Would you reproduce the whole listing exactly, dropping any pictures it holds?

## Dataset excerpts
══════════════════════════════

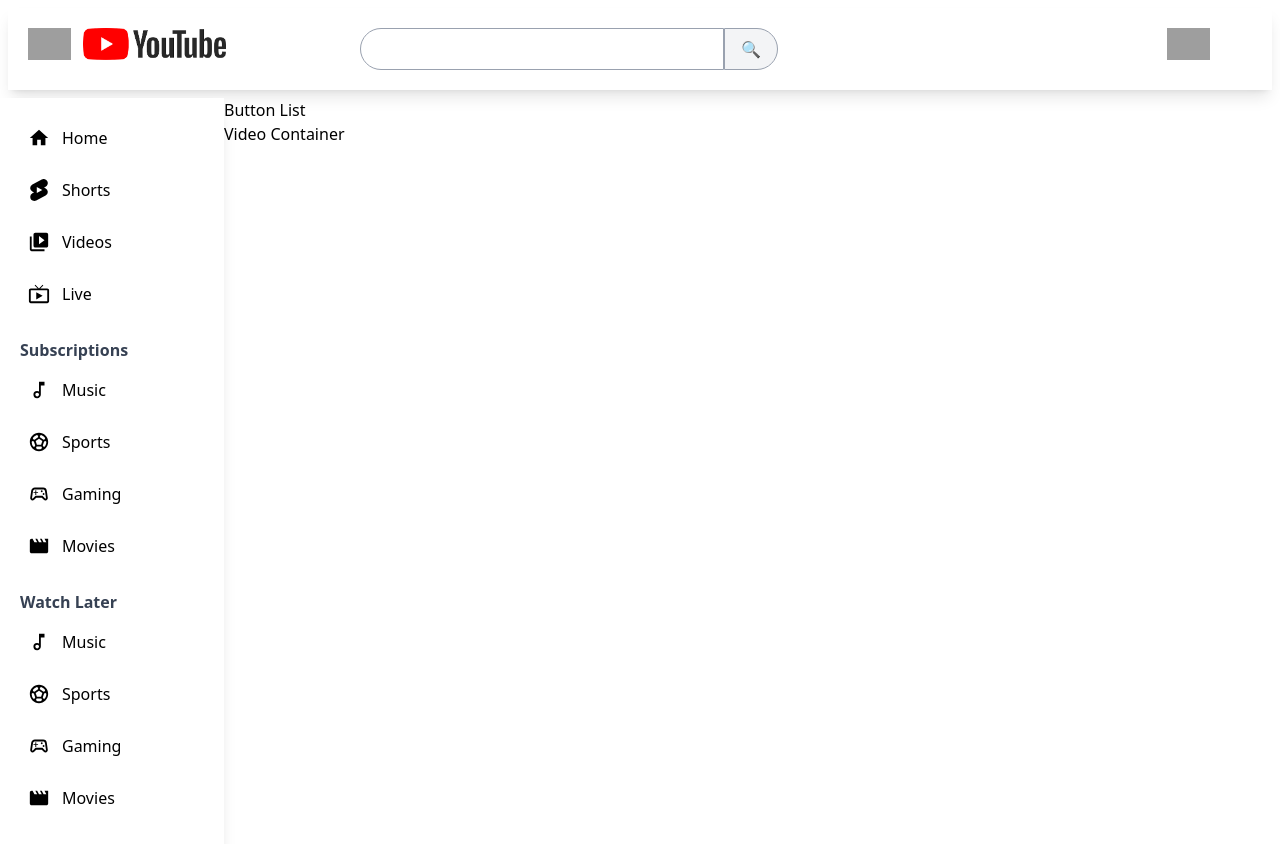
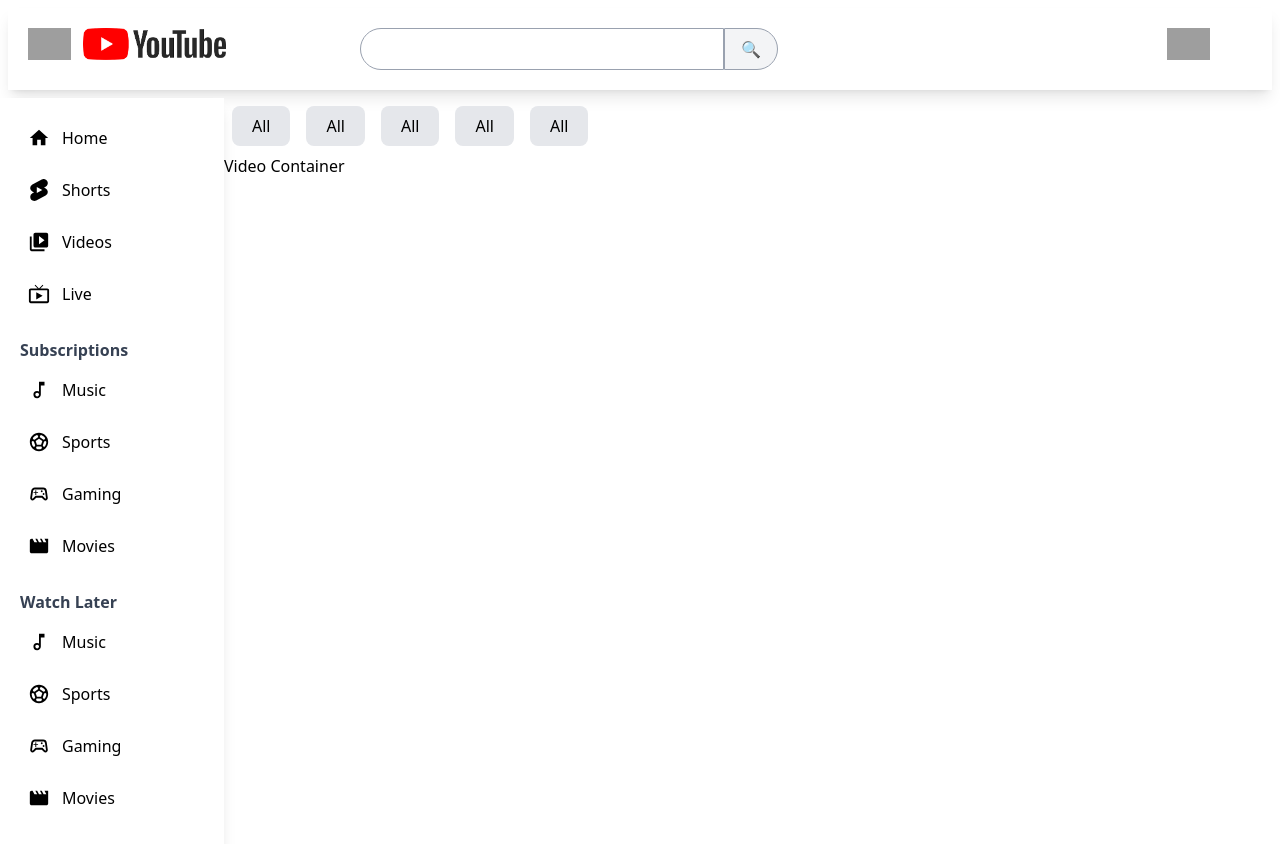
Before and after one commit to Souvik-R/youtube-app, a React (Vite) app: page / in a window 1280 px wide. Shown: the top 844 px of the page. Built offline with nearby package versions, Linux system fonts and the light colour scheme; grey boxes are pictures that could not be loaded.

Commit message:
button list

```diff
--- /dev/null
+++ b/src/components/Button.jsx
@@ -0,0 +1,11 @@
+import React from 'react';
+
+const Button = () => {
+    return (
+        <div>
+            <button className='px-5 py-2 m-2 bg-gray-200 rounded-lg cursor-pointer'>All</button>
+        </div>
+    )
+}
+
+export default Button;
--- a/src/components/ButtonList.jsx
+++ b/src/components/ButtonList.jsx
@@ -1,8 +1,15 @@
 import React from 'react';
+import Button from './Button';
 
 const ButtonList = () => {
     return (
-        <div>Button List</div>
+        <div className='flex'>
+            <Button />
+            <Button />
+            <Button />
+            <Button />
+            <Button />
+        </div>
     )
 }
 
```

══════════════════════════════

## Problem solution
Before and after one commit to Souvik-R/youtube-app, a React (Vite) app: page / in a window 1280 px wide. Shown: the top 844 px of the page. Built offline with nearby package versions, Linux system fonts and the light colour scheme; grey boxes are pictures that could not be loaded.

Commit message:
button list

```diff
--- /dev/null
+++ b/src/components/Button.jsx
@@ -0,0 +1,11 @@
+import React from 'react';
+
+const Button = () => {
+    return (
+        <div>
+            <button className='px-5 py-2 m-2 bg-gray-200 rounded-lg cursor-pointer'>All</button>
+        </div>
+    )
+}
+
+export default Button;
--- a/src/components/ButtonList.jsx
+++ b/src/components/ButtonList.jsx
@@ -1,8 +1,15 @@
 import React from 'react';
+import Button from './Button';
 
 const ButtonList = () => {
     return (
-        <div>Button List</div>
+        <div className='flex'>
+            <Button />
+            <Button />
+            <Button />
+            <Button />
+            <Button />
+        </div>
     )
 }
 
```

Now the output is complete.